→ **Available data**:

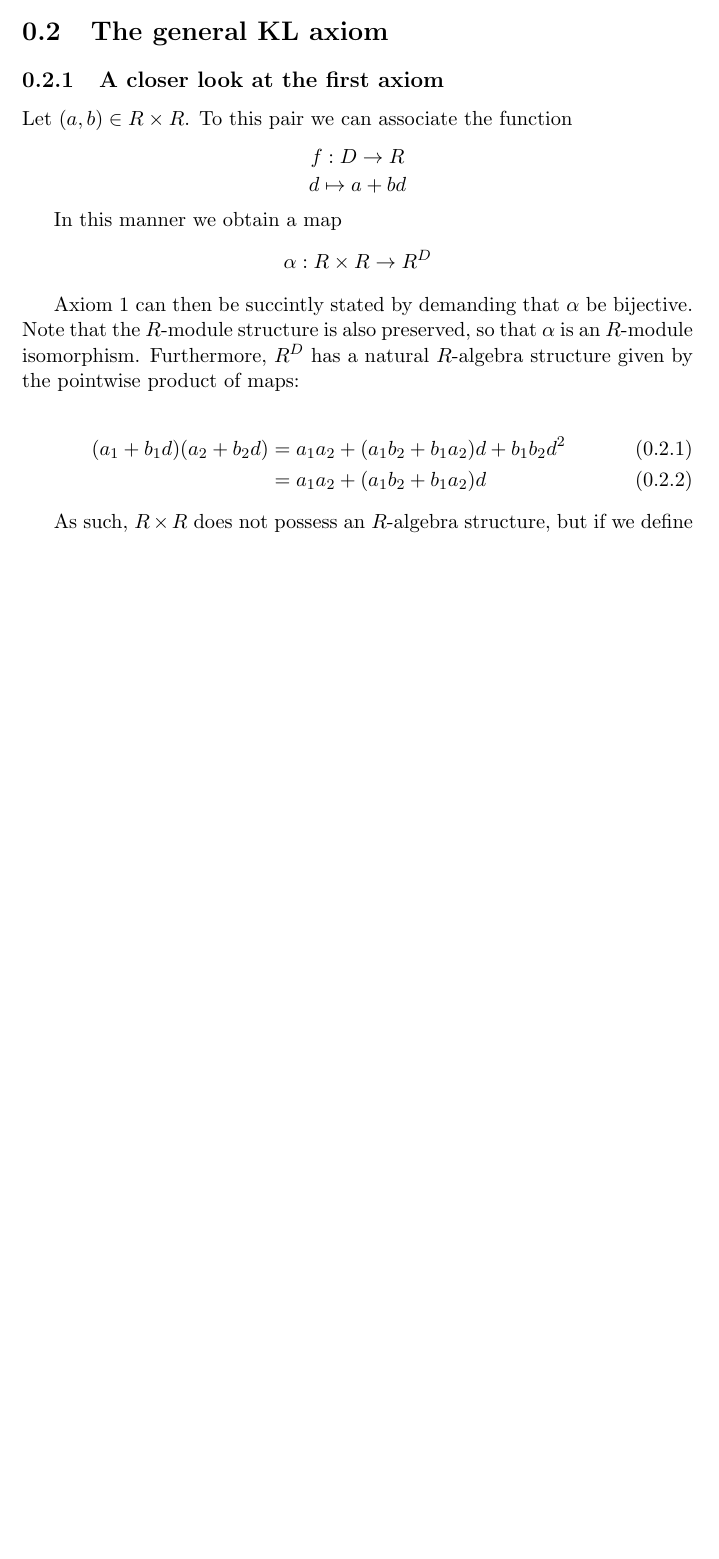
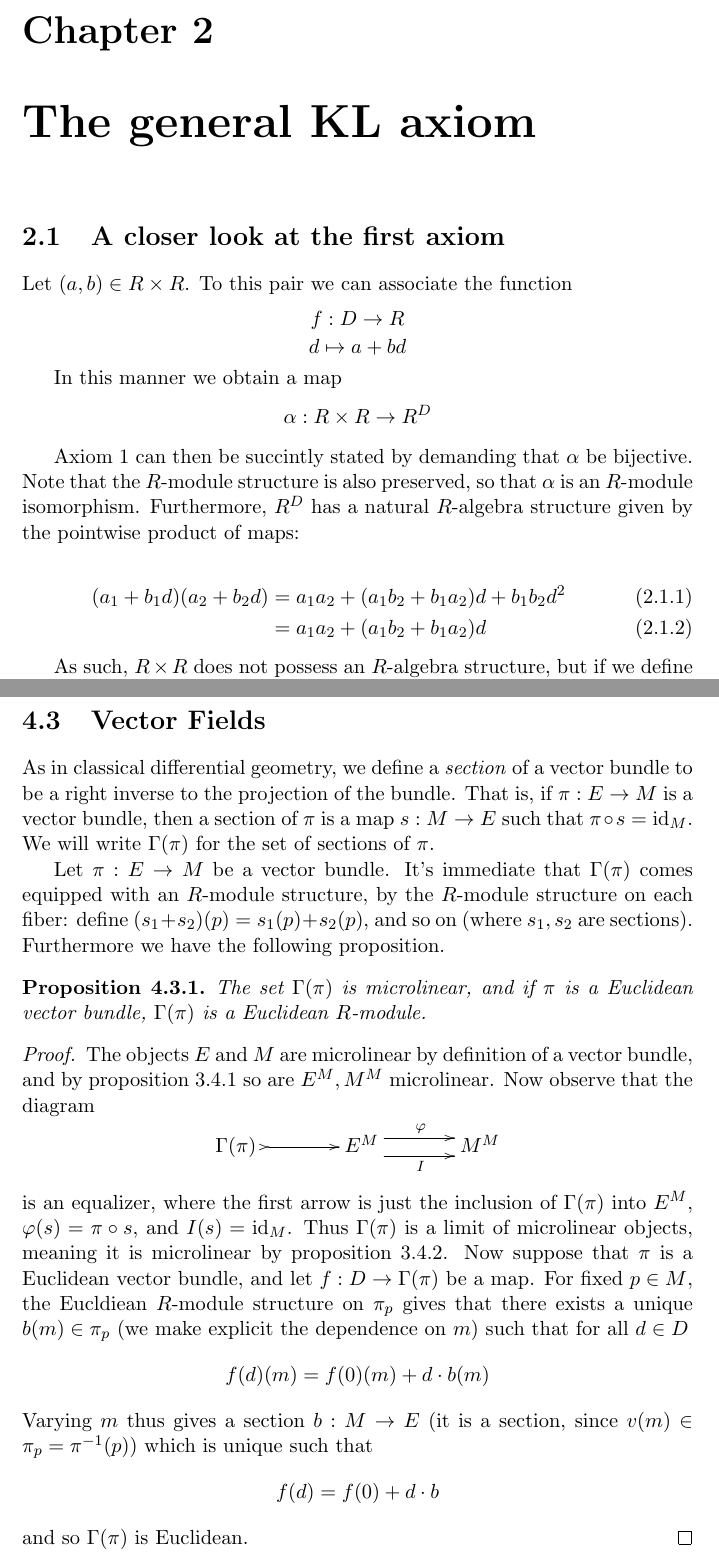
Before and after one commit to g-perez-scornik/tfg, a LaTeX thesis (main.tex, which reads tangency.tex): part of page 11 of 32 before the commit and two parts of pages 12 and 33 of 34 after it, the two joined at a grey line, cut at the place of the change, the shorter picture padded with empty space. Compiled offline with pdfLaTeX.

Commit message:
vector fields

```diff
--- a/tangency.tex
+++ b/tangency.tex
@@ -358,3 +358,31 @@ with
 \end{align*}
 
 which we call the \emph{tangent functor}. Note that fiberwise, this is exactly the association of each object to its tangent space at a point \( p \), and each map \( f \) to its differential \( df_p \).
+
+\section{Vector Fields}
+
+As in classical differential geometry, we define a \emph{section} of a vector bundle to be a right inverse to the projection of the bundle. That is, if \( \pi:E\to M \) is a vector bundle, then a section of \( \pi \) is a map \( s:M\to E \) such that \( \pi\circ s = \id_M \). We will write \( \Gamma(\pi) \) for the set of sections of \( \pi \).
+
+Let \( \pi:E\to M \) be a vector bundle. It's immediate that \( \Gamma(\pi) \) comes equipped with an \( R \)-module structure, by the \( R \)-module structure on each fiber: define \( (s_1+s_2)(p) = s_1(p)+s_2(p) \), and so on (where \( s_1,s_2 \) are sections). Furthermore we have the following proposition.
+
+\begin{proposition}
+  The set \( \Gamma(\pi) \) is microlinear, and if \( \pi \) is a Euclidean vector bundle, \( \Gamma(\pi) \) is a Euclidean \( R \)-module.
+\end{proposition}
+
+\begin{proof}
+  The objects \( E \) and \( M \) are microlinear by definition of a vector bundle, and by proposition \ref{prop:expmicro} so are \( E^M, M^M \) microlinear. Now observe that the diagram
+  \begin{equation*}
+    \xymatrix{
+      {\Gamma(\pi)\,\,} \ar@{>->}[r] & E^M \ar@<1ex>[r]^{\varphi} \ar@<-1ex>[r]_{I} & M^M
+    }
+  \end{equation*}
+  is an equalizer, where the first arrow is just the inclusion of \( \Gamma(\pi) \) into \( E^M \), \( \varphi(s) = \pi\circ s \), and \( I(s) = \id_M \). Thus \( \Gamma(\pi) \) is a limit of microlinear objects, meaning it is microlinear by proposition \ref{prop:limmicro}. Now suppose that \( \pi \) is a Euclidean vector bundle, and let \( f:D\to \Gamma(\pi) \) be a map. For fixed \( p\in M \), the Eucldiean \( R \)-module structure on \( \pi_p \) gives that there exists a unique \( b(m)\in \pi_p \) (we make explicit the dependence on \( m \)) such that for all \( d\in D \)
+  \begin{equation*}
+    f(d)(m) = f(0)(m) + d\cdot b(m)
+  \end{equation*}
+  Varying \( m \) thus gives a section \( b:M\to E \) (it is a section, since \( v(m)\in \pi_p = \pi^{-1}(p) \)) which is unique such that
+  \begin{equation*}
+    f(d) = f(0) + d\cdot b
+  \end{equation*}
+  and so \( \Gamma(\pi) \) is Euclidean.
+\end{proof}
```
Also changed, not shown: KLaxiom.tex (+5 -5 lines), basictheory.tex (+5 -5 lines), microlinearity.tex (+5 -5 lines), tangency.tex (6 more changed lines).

→ **Your instructions**: The full listing, reproduced exactly and without pictures, is the expected output.

→ **Response to this task**:
Before and after one commit to g-perez-scornik/tfg, a LaTeX thesis (main.tex, which reads tangency.tex): part of page 11 of 32 before the commit and two parts of pages 12 and 33 of 34 after it, the two joined at a grey line, cut at the place of the change, the shorter picture padded with empty space. Compiled offline with pdfLaTeX.

Commit message:
vector fields

```diff
--- a/tangency.tex
+++ b/tangency.tex
@@ -358,3 +358,31 @@ with
 \end{align*}
 
 which we call the \emph{tangent functor}. Note that fiberwise, this is exactly the association of each object to its tangent space at a point \( p \), and each map \( f \) to its differential \( df_p \).
+
+\section{Vector Fields}
+
+As in classical differential geometry, we define a \emph{section} of a vector bundle to be a right inverse to the projection of the bundle. That is, if \( \pi:E\to M \) is a vector bundle, then a section of \( \pi \) is a map \( s:M\to E \) such that \( \pi\circ s = \id_M \). We will write \( \Gamma(\pi) \) for the set of sections of \( \pi \).
+
+Let \( \pi:E\to M \) be a vector bundle. It's immediate that \( \Gamma(\pi) \) comes equipped with an \( R \)-module structure, by the \( R \)-module structure on each fiber: define \( (s_1+s_2)(p) = s_1(p)+s_2(p) \), and so on (where \( s_1,s_2 \) are sections). Furthermore we have the following proposition.
+
+\begin{proposition}
+  The set \( \Gamma(\pi) \) is microlinear, and if \( \pi \) is a Euclidean vector bundle, \( \Gamma(\pi) \) is a Euclidean \( R \)-module.
+\end{proposition}
+
+\begin{proof}
+  The objects \( E \) and \( M \) are microlinear by definition of a vector bundle, and by proposition \ref{prop:expmicro} so are \( E^M, M^M \) microlinear. Now observe that the diagram
+  \begin{equation*}
+    \xymatrix{
+      {\Gamma(\pi)\,\,} \ar@{>->}[r] & E^M \ar@<1ex>[r]^{\varphi} \ar@<-1ex>[r]_{I} & M^M
+    }
+  \end{equation*}
+  is an equalizer, where the first arrow is just the inclusion of \( \Gamma(\pi) \) into \( E^M \), \( \varphi(s) = \pi\circ s \), and \( I(s) = \id_M \). Thus \( \Gamma(\pi) \) is a limit of microlinear objects, meaning it is microlinear by proposition \ref{prop:limmicro}. Now suppose that \( \pi \) is a Euclidean vector bundle, and let \( f:D\to \Gamma(\pi) \) be a map. For fixed \( p\in M \), the Eucldiean \( R \)-module structure on \( \pi_p \) gives that there exists a unique \( b(m)\in \pi_p \) (we make explicit the dependence on \( m \)) such that for all \( d\in D \)
+  \begin{equation*}
+    f(d)(m) = f(0)(m) + d\cdot b(m)
+  \end{equation*}
+  Varying \( m \) thus gives a section \( b:M\to E \) (it is a section, since \( v(m)\in \pi_p = \pi^{-1}(p) \)) which is unique such that
+  \begin{equation*}
+    f(d) = f(0) + d\cdot b
+  \end{equation*}
+  and so \( \Gamma(\pi) \) is Euclidean.
+\end{proof}
```
Also changed, not shown: KLaxiom.tex (+5 -5 lines), basictheory.tex (+5 -5 lines), microlinearity.tex (+5 -5 lines), tangency.tex (6 more changed lines).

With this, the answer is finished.